◆ **PROBLEM REQUIREMENTS**
In the entries that follow, how many lines contain "null"? Answer with the number only.

◆ **DATASET RECORDS**
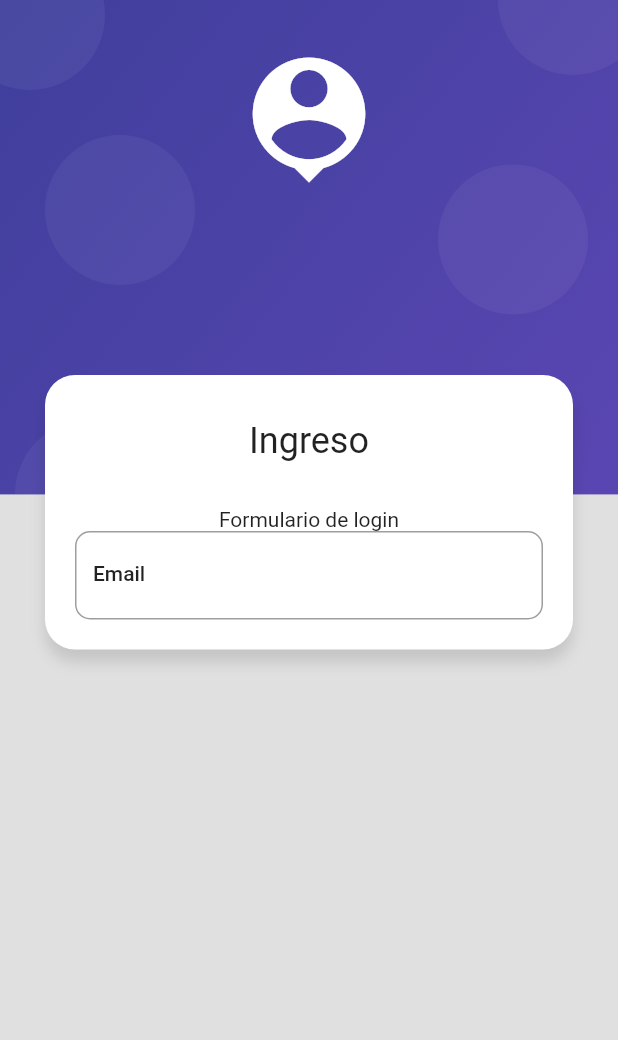
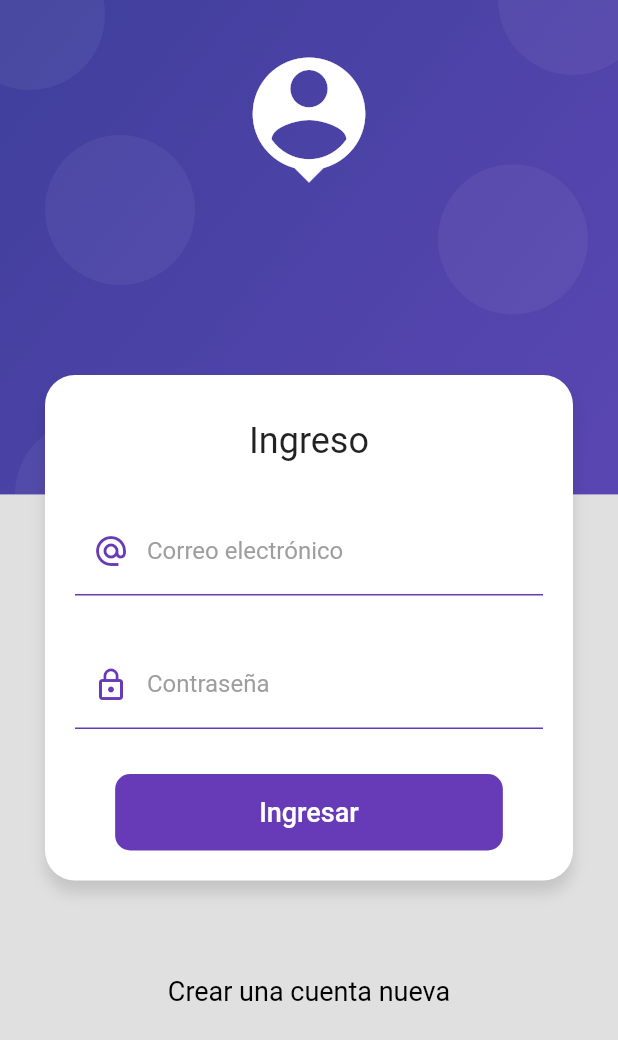
Before and after one commit to manuelduarte077/products_app, a Flutter app: the screen it shows after launch, on a phone screen of 412 x 824 dp. Shown: the top 1040 px of the screen. Run offline on Flutter 3.47's test engine with Material 2 defaults, Android fonts, the phone set to English and light mode, and no system bars.

Commit message:
validacion de los formularios

```diff
--- a/lib/screens/login_screen.dart
+++ b/lib/screens/login_screen.dart
@@ -1,4 +1,5 @@
 import 'package:flutter/material.dart';
+import 'package:product_app/ui/input_decorations.dart';
 import 'package:product_app/widgets/widgets.dart';
 
 class LoginScreen extends StatelessWidget {
@@ -16,20 +17,27 @@ class LoginScreen extends StatelessWidget {
                 child: Column(
                   children: [
                     const SizedBox(height: 10),
-                  Text('Ingreso', style: Theme.of(context).textTheme.headline5),
+                    Text('Ingreso',
+                        style: Theme.of(context).textTheme.headline5),
                     const SizedBox(height: 30),
-                  const Text('Formulario de login'),
-                  TextFormField(
-                    decoration: InputDecoration(
-                      labelText: 'Email',
-                      labelStyle: Theme.of(context).textTheme.bodyText1,
-                      border: OutlineInputBorder(
-                        borderRadius: BorderRadius.circular(10),
+                    const _LoginForm(),
+                  ],
                 ),
               ),
+              const SizedBox(height: 50),
+              TextButton(
+                child: const Text(
+                  'Crear una cuenta nueva',
+                  style: TextStyle(
+                    fontSize: 18,
+                    fontFamily: 'Roboto',
+                    fontWeight: FontWeight.normal,
+                    color: Colors.black,
                   ),
-                ],
-              )),
+                ),
+                onPressed: () {},
+              ),
+              const SizedBox(height: 50),
             ],
           ),
         ),
@@ -37,3 +45,71 @@ class LoginScreen extends StatelessWidget {
     );
   }
 }
+
+class _LoginForm extends StatelessWidget {
+  const _LoginForm({Key? key}) : super(key: key);
+
+  @override
+  Widget build(BuildContext context) {
+    return Form(
+      autovalidateMode: AutovalidateMode.onUserInteraction,
+      child: Column(
+        children: [
+          TextFormField(
+            autocorrect: false,
+            keyboardType: TextInputType.emailAddress,
+            decoration: InputDecorations.authInputDecoration(
+              labelText: 'Correo electrónico',
+              hintText: 'manuel@gmail.com',
+              prefixIcon: Icons.alternate_email_sharp,
+            ),
+            validator: (value) {
+              String pattern =
+                  r'^(([^<>()[\]\\.,;:\s@\"]+(\.[^<>()[\]\\.,;:\s@\"]+)*)|(\".+\"))@((\[[0-9]{1,3}\.[0-9]{1,3}\.[0-9]{1,3}\.[0-9]{1,3}\])|(([a-zA-Z\-0-9]+\.)+[a-zA-Z]{2,}))$';
+              RegExp regExp = RegExp(pattern);
+
+              return regExp.hasMatch(value ?? '')
+                  ? null
+                  : 'El valor no parace un correo electrónico válido';
+            },
+          ),
+          const SizedBox(height: 30),
+          TextFormField(
+            autocorrect: false,
+            obscureText: true,
+            keyboardType: TextInputType.emailAddress,
+            decoration: InputDecorations.authInputDecoration(
+              labelText: 'Contraseña',
+              hintText: '********',
+              prefixIcon: Icons.lock_outline,
+            ),
+            validator: (value) {
+              return (value != null && value.length >= 5)
+                  ? null
+                  : 'La contraseña debe tener al menos 6 caracteres';
+            },
+          ),
+          const SizedBox(height: 30),
+          MaterialButton(
+            shape:
+                RoundedRectangleBorder(borderRadius: BorderRadius.circular(10)),
+            disabledColor: Colors.grey,
+            color: Colors.deepPurple,
+            elevation: 0,
+            child: Container(
+              padding: const EdgeInsets.symmetric(horizontal: 80, vertical: 15),
+              child: const Text(
+                'Ingresar',
+                style: TextStyle(
+                  fontSize: 18,
+                  color: Colors.white,
+                ),
+              ),
+            ),
+            onPressed: () {},
+          ),
+        ],
+      ),
+    );
+  }
+}
--- /dev/null
+++ b/lib/ui/input_decorations.dart
@@ -0,0 +1,31 @@
+import 'package:flutter/material.dart';
+
+class InputDecorations {
+  static InputDecoration authInputDecoration({
+    required String labelText,
+    required String hintText,
+    IconData? prefixIcon,
+  }) {
+    return InputDecoration(
+      enabledBorder: const UnderlineInputBorder(
+        borderSide: BorderSide(
+          color: Colors.deepPurple,
+        ),
+      ),
+      focusedBorder: const UnderlineInputBorder(
+        borderSide: BorderSide(
+          color: Colors.deepPurple,
+          width: 2,
+        ),
+      ),
+      hintText: hintText,
+      labelText: labelText,
+      labelStyle: const TextStyle(
+        color: Colors.grey,
+      ),
+      prefixIcon: prefixIcon != null
+          ? Icon(prefixIcon, color: Colors.deepPurple)
+          : null,
+    );
+  }
+}
```
Lines whose indentation alone changed are shown as unchanged.
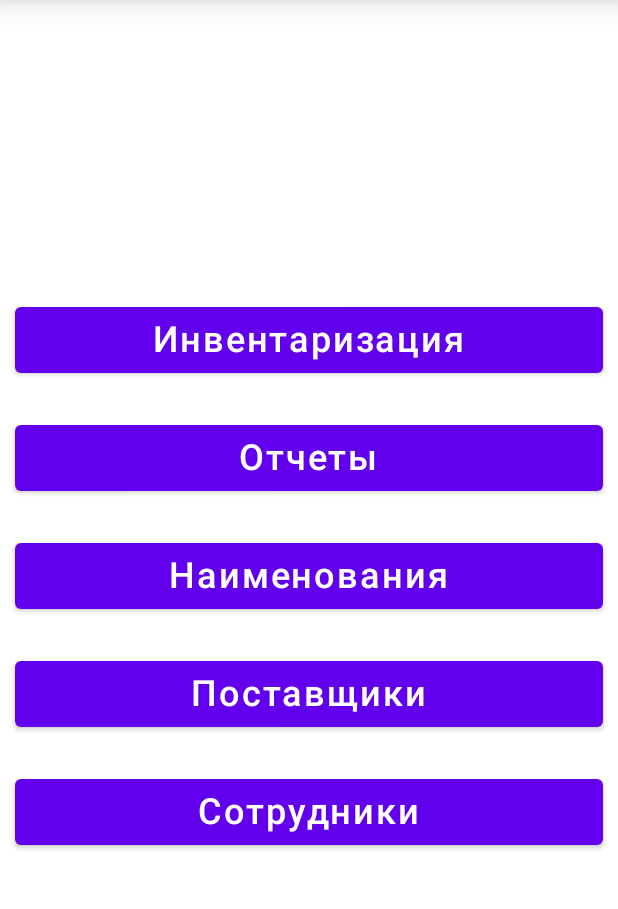
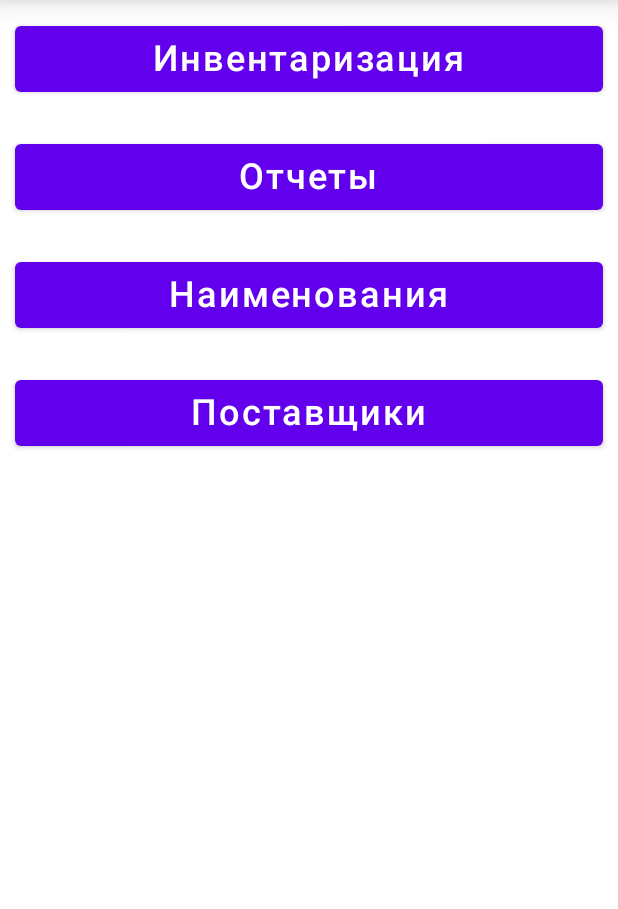
Before and after one commit to Soffran/InventaApp, an Android app built with Jetpack Compose: the screen it shows after launch (MainActivity), on a phone screen of 412 x 824 dp, the part 84-993 px from its top. Run offline under Robolectric (Android 15) with nearby library versions, the phone set to English and light mode, and no system bars; our stand-ins replace Room's generated code.

Commit message:
Revork_startScreen

```diff
--- a/app/src/main/java/com/example/inventa_app/navigation/NoteNavHost.kt
+++ b/app/src/main/java/com/example/inventa_app/navigation/NoteNavHost.kt
@@ -15,7 +15,6 @@ sealed class NavRoute(val route: String){
     object DocsScreen:NavRoute("docs_screen")
     object ItemsScreen:NavRoute("items_screen")
     object PostScreen:NavRoute("Post_screen")
-    object StaffScreen:NavRoute("staff_screen")
     object AddPostScreen:NavRoute("add_post_screen")
     object AddItemScreen:NavRoute("add_item_screen")
 
@@ -32,7 +31,6 @@ fun NoteNavHost(mViewModel: MainViewModel) {
         composable(NavRoute.DocsScreen.route){ DocsScreen(navController = navController, viewModel = mViewModel) }
         composable(NavRoute.ItemsScreen.route){ ItemsScreen(navController = navController, viewModel = mViewModel) }
         composable(NavRoute.PostScreen.route){ PostScreen(navController = navController, viewModel = mViewModel) }
-        composable(NavRoute.StaffScreen.route){ StaffScreen(navController = navController, viewModel = mViewModel) }
         composable(NavRoute.AddPostScreen.route){ AddPostScreen(navController = navController, viewModel = mViewModel) }
         composable(NavRoute.AddItemScreen.route){ AddItemScreen(navController = navController, viewModel = mViewModel) }
     }
--- a/app/src/main/java/com/example/inventa_app/screens/start.kt
+++ b/app/src/main/java/com/example/inventa_app/screens/start.kt
@@ -13,15 +13,13 @@ import androidx.compose.ui.graphics.Color
 import androidx.compose.ui.platform.LocalContext
 import androidx.compose.ui.text.font.FontStyle
 import androidx.compose.ui.text.font.FontWeight
-import androidx.compose.ui.tooling.preview.Preview
 import androidx.compose.ui.unit.dp
 import androidx.compose.ui.unit.sp
 import androidx.navigation.NavHostController
-import androidx.navigation.compose.rememberNavController
 import com.example.inventa_app.MainViewModel
 import com.example.inventa_app.MainViewModelFactory
 import com.example.inventa_app.navigation.NavRoute
-import com.example.inventa_app.ui.theme.InventaAppTheme
+
 
 @Composable
 fun startScreen (navController: NavHostController, viewModel: MainViewModel) {
@@ -43,7 +41,7 @@ fun startScreen (navController: NavHostController, viewModel: MainViewModel) {
     ) { padding ->
         Column(
             horizontalAlignment = Alignment.CenterHorizontally,
-            verticalArrangement = Arrangement.Center,
+            verticalArrangement = Arrangement.Top,
             modifier = Modifier.fillMaxSize()
         )
         {
@@ -83,15 +81,6 @@ fun startScreen (navController: NavHostController, viewModel: MainViewModel) {
             ) {
                 Text(text = "Поставщики", fontSize = 24.sp)
             }
-            Button(
-                onClick = {
-                    navController.navigate(route = NavRoute.StaffScreen.route)
-                }, modifier = Modifier
-                    .fillMaxWidth()
-                    .padding(vertical = 15.dp, horizontal = 10.dp)
-            ) {
-                Text(text = "Сотрудники", fontSize = 24.sp)
-            }
 
         }
     }
--- a/app/src/main/res/values/strings.xml
+++ b/app/src/main/res/values/strings.xml
@@ -1,3 +1,4 @@
 <resources>
     <string name="app_name">Inventa-App</string>
+
 </resources>
```
Also changed, not shown: app/src/main/java/com/example/inventa_app/screens/Staff.kt (deleted, +0 -60 lines).
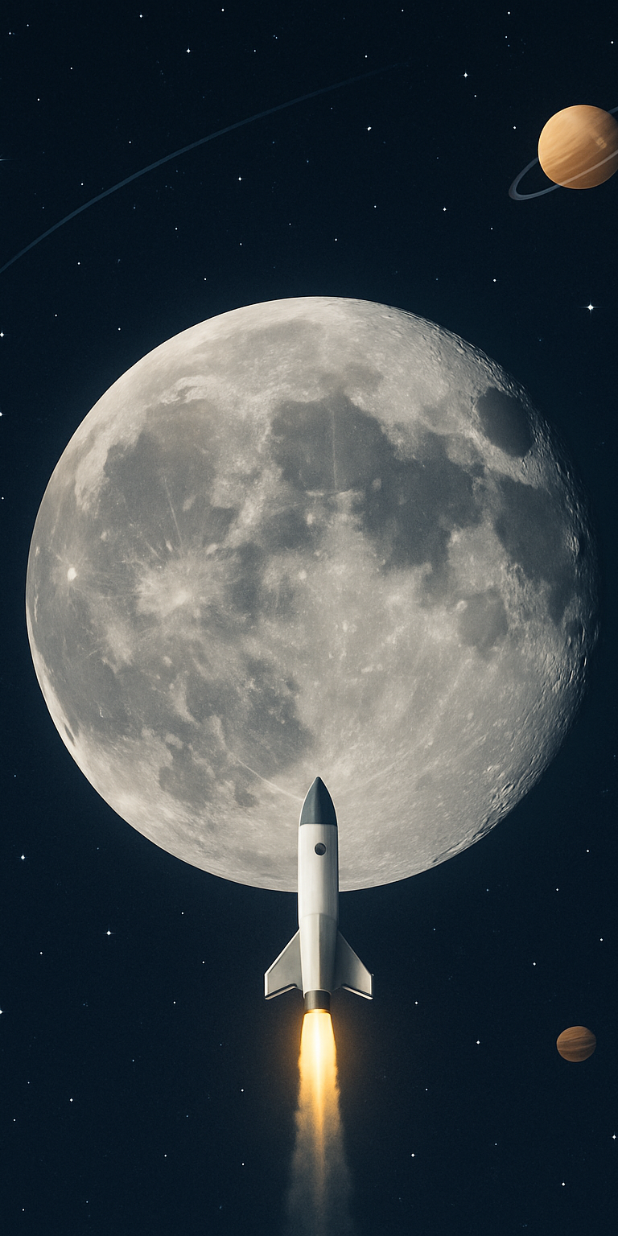
After one commit to RANGIRA46/gomoon_flutter_app, a Flutter app: the HomePage screen opened directly, on a phone screen of 412 x 824 dp. The commit adds this screen. Run offline on Flutter 3.47's test engine with Material 3 defaults, Android fonts, the phone set to English and light mode, and no system bars.

Commit message:
Added pages folder and assets folder which contains the added background image from images folder

```diff
--- a/lib/main.dart
+++ b/lib/main.dart
@@ -1,4 +1,5 @@
 import 'package:flutter/material.dart';
+import './pages/home_page.dart';
 
 void main() {
   runApp(const MyApp());
--- /dev/null
+++ b/lib/pages/home_page.dart
@@ -0,0 +1,20 @@
+import 'package:flutter/material.dart';
+
+class HomePage extends StatelessWidget {
+  const HomePage({super.key});
+
+  @override
+  Widget build(BuildContext context) {
+    return Scaffold(
+      body: Container(
+        decoration: const BoxDecoration(
+          color: Colors.grey, // Fallback color in case the image fails to load
+          image: DecorationImage(
+            image: AssetImage('assets/images/home_background.png'),
+            fit: BoxFit.cover, // Change to `BoxFit.cover` for full-screen background
+          ),
+        ),
+      ),
+    );
+  }
+}
```
Also changed, not shown: pubspec.yaml (+5 -4 lines), assets/images/home_background.png (added).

◆ **RESPONSE**
7